Data for review —
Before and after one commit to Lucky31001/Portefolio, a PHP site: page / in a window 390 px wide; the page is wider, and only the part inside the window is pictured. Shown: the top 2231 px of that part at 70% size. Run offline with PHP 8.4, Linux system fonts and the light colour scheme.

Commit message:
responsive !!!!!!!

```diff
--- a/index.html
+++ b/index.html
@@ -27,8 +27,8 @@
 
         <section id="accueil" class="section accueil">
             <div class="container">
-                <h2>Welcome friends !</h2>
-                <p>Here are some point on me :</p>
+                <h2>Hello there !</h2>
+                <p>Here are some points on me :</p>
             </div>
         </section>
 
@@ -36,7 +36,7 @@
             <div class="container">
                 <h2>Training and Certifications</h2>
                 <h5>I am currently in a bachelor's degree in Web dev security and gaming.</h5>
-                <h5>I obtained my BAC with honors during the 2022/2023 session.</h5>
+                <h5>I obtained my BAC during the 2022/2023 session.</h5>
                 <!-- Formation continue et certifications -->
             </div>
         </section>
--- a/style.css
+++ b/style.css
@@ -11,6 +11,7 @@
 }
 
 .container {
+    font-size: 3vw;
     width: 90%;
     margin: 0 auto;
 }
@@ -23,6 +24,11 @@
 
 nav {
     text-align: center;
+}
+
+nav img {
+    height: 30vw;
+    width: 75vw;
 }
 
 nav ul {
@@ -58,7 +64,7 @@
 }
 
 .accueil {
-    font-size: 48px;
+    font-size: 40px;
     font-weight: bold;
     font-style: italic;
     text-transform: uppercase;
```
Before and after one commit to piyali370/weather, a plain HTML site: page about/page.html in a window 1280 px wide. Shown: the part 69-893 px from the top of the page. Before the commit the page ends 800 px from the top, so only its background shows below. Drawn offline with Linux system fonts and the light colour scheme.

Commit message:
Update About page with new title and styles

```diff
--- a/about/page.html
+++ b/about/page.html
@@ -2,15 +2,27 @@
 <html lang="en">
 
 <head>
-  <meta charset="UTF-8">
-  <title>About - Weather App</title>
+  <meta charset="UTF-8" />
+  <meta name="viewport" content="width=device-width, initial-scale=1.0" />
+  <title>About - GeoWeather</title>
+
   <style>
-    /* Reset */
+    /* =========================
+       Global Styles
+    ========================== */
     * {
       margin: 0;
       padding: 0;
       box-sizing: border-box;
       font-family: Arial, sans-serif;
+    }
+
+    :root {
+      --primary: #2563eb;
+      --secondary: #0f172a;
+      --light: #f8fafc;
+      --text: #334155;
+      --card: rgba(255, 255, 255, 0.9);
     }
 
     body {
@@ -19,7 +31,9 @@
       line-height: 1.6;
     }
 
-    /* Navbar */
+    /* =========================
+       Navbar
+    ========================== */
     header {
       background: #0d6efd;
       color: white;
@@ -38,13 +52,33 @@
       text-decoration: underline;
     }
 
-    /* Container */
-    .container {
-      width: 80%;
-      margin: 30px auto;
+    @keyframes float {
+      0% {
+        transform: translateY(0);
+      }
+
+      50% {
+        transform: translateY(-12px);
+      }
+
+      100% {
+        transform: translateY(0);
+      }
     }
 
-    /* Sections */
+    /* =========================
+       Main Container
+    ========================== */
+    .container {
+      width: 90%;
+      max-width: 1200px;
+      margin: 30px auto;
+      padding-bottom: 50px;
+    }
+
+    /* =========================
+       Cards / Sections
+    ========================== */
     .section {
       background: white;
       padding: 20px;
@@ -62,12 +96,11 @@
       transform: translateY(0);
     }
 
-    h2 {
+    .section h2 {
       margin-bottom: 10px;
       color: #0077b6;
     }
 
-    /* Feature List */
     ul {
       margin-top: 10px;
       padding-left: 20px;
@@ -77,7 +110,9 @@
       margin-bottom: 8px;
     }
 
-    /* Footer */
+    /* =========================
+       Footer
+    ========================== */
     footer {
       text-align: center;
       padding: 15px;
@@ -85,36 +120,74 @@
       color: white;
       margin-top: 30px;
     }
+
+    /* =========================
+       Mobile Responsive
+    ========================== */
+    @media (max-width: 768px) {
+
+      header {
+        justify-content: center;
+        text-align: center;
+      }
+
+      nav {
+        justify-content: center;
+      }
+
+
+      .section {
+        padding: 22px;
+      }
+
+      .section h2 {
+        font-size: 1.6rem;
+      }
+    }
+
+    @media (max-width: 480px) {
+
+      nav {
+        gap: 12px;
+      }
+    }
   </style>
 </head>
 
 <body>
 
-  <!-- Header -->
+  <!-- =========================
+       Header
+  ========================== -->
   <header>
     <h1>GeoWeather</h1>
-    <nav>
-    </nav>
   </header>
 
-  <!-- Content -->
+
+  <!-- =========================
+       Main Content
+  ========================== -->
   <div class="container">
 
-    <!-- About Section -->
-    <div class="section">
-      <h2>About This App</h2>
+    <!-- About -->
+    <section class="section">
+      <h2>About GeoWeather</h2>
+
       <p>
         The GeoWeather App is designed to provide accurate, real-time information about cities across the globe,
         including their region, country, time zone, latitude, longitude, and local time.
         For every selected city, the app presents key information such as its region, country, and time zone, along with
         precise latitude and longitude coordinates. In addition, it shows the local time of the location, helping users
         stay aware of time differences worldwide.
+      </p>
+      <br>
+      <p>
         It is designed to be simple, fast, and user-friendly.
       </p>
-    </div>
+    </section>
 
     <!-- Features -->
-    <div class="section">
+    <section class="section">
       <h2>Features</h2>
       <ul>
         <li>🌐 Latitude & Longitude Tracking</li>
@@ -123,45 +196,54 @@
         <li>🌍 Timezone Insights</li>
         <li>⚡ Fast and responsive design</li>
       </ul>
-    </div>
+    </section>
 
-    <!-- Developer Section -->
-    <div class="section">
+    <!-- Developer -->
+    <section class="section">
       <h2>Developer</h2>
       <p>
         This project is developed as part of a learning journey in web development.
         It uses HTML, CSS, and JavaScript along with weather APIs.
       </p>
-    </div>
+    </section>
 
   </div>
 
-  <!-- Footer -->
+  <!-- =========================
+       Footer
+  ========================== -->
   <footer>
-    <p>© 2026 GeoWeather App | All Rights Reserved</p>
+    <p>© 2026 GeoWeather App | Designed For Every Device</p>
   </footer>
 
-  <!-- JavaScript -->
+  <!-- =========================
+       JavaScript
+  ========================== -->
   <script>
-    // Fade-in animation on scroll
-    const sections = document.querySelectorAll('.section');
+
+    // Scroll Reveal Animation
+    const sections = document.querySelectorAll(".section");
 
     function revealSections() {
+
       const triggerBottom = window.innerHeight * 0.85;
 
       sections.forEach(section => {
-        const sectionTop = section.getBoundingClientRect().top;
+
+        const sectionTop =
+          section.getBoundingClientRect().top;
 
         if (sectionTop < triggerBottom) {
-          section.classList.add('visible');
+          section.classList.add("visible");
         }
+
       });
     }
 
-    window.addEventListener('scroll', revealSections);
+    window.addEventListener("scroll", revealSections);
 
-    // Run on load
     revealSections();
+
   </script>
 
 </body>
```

Directions for this task — Would you count the lines in the entries that hold "text" and reply with only the count?

Expected answer — 6